History And Context
Interior with View of the Ocean exemplifies the figurative style that occupied Diebenkorn between 1955 and 1967. Just as he reached his peak as a painter in the abstract-expressionist mode, he believed his abstractions were becoming too expressive and emotional. Although he continued to conceive of his paintings as abstract arrangements of form and color, he began to turn to specific objects and models found in nature, which became sources for observation and interpretation of spatial composition and color relationships. The limitations imposed by a concrete subject appealed to Diebenkorn's innate sense of order and control; he appreciated the conflict between reality and abstraction. This change in style perhaps was influenced by Diebenkorn’s friend and mentor David Park, who began painting representational works in 1950.
Diebenkorn's figurative paintings, more than any others in his oeuvre, reflect his indebtedness to Matisse, whose works he had admired since the early 1940s in his frequent visits to The Phillips Collection. Diebenkorn was particularly inspired and influenced by Matisse’s Studio, Quai St. Michel, 1916. He admired the French artist for his use of flat color and creation of spatial tension between the surface of the picture and implied space beyond it.
Interior with View of the Ocean conveys Diebenkorn's intuitive interest in underlying geometry, spatial ambiguity, and the structured balance of light and color.

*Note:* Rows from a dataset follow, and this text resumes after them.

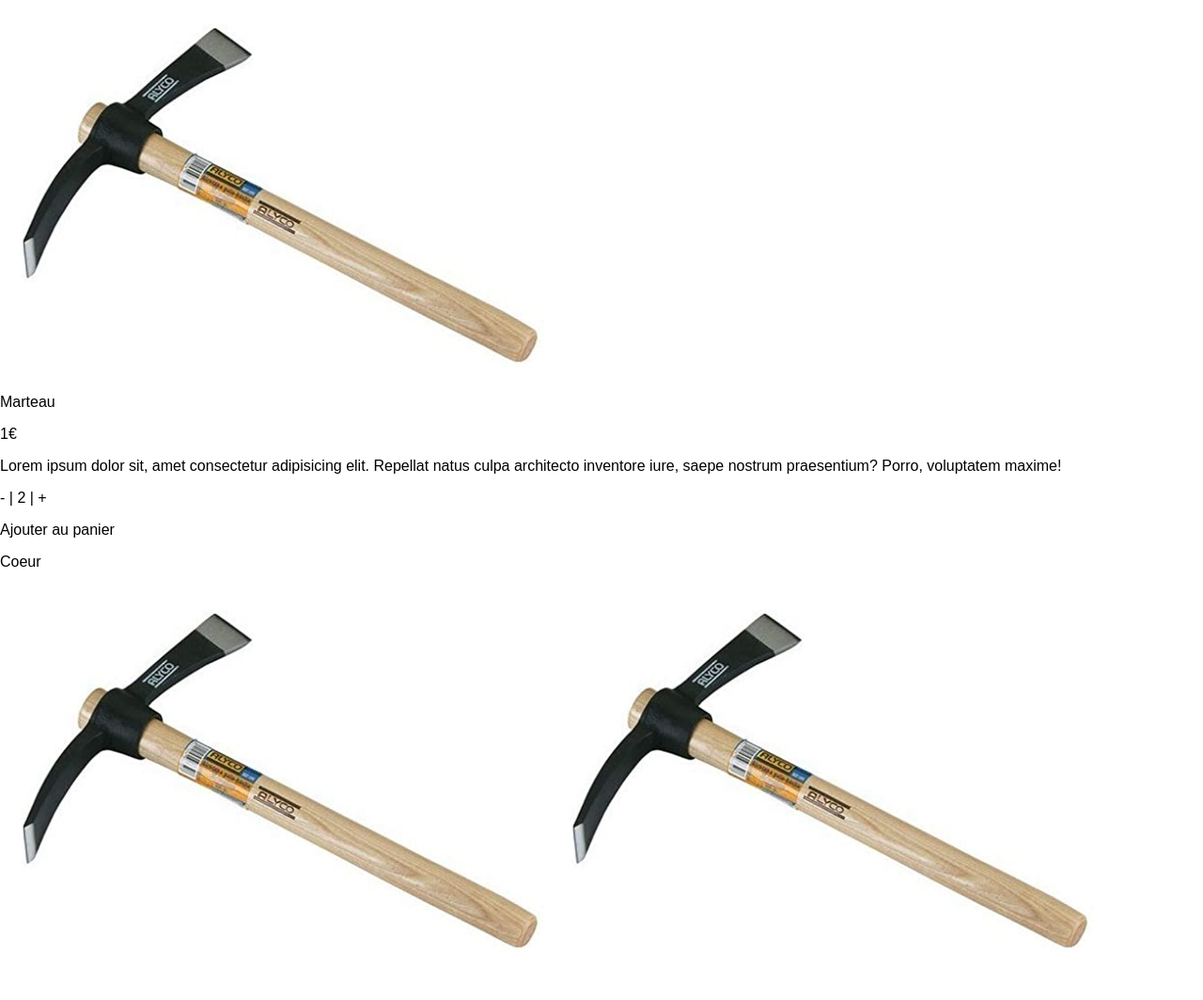
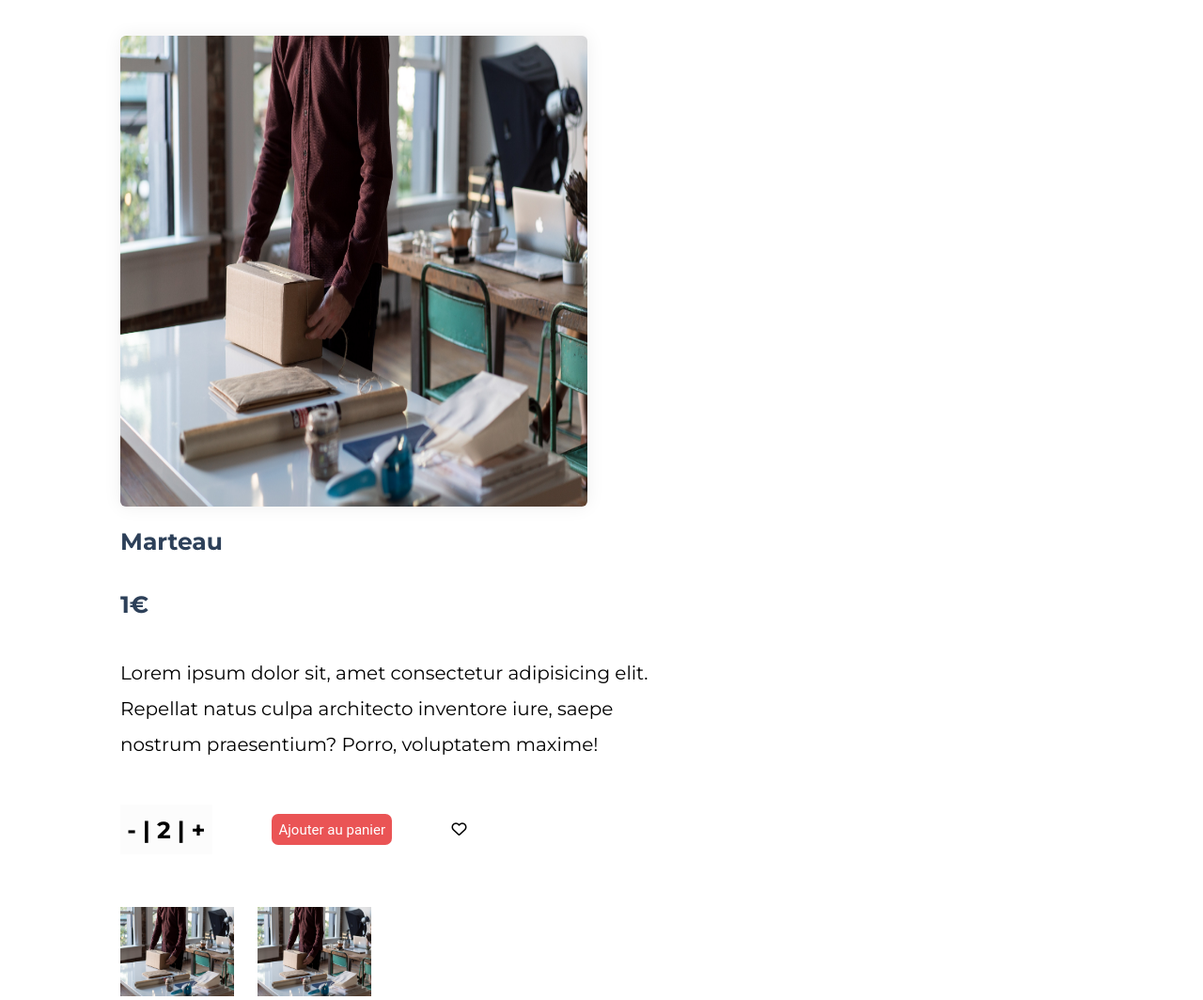
Before and after one commit to Kamila-Koz/Projet-Prixba, a website built with webpack: page src/product.html in a window 1280 px wide. Shown: the whole page at 94% size. Before the commit the page ends 1026 px from the top, so only its background shows below. Built offline with nearby package versions, Linux system fonts and the light colour scheme.

Commit message:
product : fin html et ajout du css

```diff
--- a/src/product.html
+++ b/src/product.html
@@ -14,24 +14,22 @@
         <div class="product_show-product">
             <div class="product_show-product-details">
                 <div class="product_show-picture">
-                    <img src="./assets/bricolage_marteau.png" alt="Image d'un marteau">
+                    <img class="product_main-picture" src="./assets/bench-accounting-MGaFENpDCsw-unsplash.jpg" alt="Image d'un marteau">
                 </div>
                 <div class="product_show-product-details-elements">
-                    <p>Marteau</p>
-                    <p>1€</p>
-                    <p>Lorem ipsum dolor sit, amet consectetur adipisicing elit. Repellat natus culpa architecto inventore iure, saepe nostrum praesentium? Porro, voluptatem maxime!</p>
+                    <p class="product_detail">Marteau</p>
+                    <p class="product_detail">1€</p>
+                    <p class="product_show-product-details-description">Lorem ipsum dolor sit, amet consectetur adipisicing elit. Repellat natus culpa architecto inventore iure, saepe nostrum praesentium? Porro, voluptatem maxime!</p>
                     <div class="product_show-product-details-shop">
-                        <div class="product_show-product-details-add">
-                            <p>- | 2 | +</p>
-                            <p>Ajouter au panier</p>
-                            <p>Coeur</p>
-                        </div>
+                            <p class="product_bouton_plus-moins">- | 2 | +</p>
+                            <p class="product_bouton_ajouter">Ajouter au panier</p>
+                            <p><i class="fa-regular fa-heart"></i></p>
                     </div>
                 </div>
             </div>
             <div class="product_show-product-images">
-                <img src="./assets/bricolage_marteau.png" alt="Image d'un marteau">
-                <img src="./assets/bricolage_marteau.png" alt="Image d'un marteau">
+                <img class="product_picture" src="./assets/bench-accounting-MGaFENpDCsw-unsplash.jpg" alt="Image d'un marteau">
+                <img class="product_picture" src="./assets/bench-accounting-MGaFENpDCsw-unsplash.jpg" alt="Image d'un marteau">
             </div>
 
         </div>
--- a/src/styles/product.scss
+++ b/src/styles/product.scss
@@ -1 +1,94 @@
 @import 'variables';
+
+.product_bloc-product {
+    margin:0 auto;
+    width: 80%;
+    background-color: white;
+    margin-top: 3%;
+}
+
+.product_show-product-details {
+    display: flex;
+    flex-flow: row wrap;
+    justify-content: space-between;
+    // align-items: center;
+
+}
+
+.product_main-picture {
+    background: #FCFCFC;
+    box-shadow: 0px 0px 19px rgba(0, 0, 0, 0.07);
+    border-radius: 6px;
+    width: 497px;
+    height: 501px;
+    margin-right: 1%;
+
+ }
+
+.product_show-product-details-elements {
+    display: flex;
+    flex-flow: column wrap;
+    width: 60%;
+    align-items: flex-start;
+    justify-content: flex-start;
+
+
+    .product_show-product-details-description {
+        font-family: 'Montserrat';
+        font-style: normal;
+        font-weight: 400;
+        font-size: 20px;
+        line-height: 38px;
+
+}
+
+
+}
+.product_detail{
+    font-family: 'Montserrat';
+    font-style: normal;
+    font-weight: 700;
+    font-size: 25px;
+    line-height: 17px;
+    color: $colorBlue;
+    }
+
+.product_show-product-details-shop {
+    color: black;
+    display: flex;
+    flex-flow: row wrap;
+    justify-content: space-between;
+    align-items: center;
+    width: 60%;
+}
+
+.product_bouton_plus-moins {
+
+    background: #FCFCFC;
+    padding: 2%;
+    font-family: 'Montserrat';
+    font-style: normal;
+    font-weight: 700;
+    font-size: 25px;
+    line-height: 38px;
+}
+
+.product_bouton_ajouter {
+    background-color: $colorRed;
+    border-radius: 7px;
+    padding: 2%;
+    color: white;
+    font-family: 'Roboto';
+    font-style: normal;
+    font-weight: 400;
+    font-size: 15px;
+    line-height: 18px;
+    text-align: center;
+}
+
+.product_picture {
+    width: 121px;
+    height: 95px;
+    margin-top: 3%;
+    margin-right: 2%;
+ }
```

Although the inspiration for the image derives from reality, his foremost concern was to break the painted surface into flat color planes. The recession into depth implied by the subject—a corner of a room with large bay windows and furniture—is limited by the interlocked color areas. The inward slant of the left window is held in check by the large, blue expanse of the window view. Similarly, the recession of the road, visible through the left window, is halted by a lavender-blue strip—the ocean—which is pulled forward, flattened, and balanced by the similarly colored foreground shape. Diebenkorn rendered the light and shadows on the tabletop into triangular, rectangular, and trapezoidal shards of color—intense yellows anchored by cool blues and greens. He painted methodically in many layers, making repeated efforts to redefine the image, becoming visible in the various transparent veils of color applied in multi-directional, gestural brushstrokes. The surface texture of Interior with View of the Ocean is particularly complex as it exists as a re-working of an earlier Berkeley abstraction.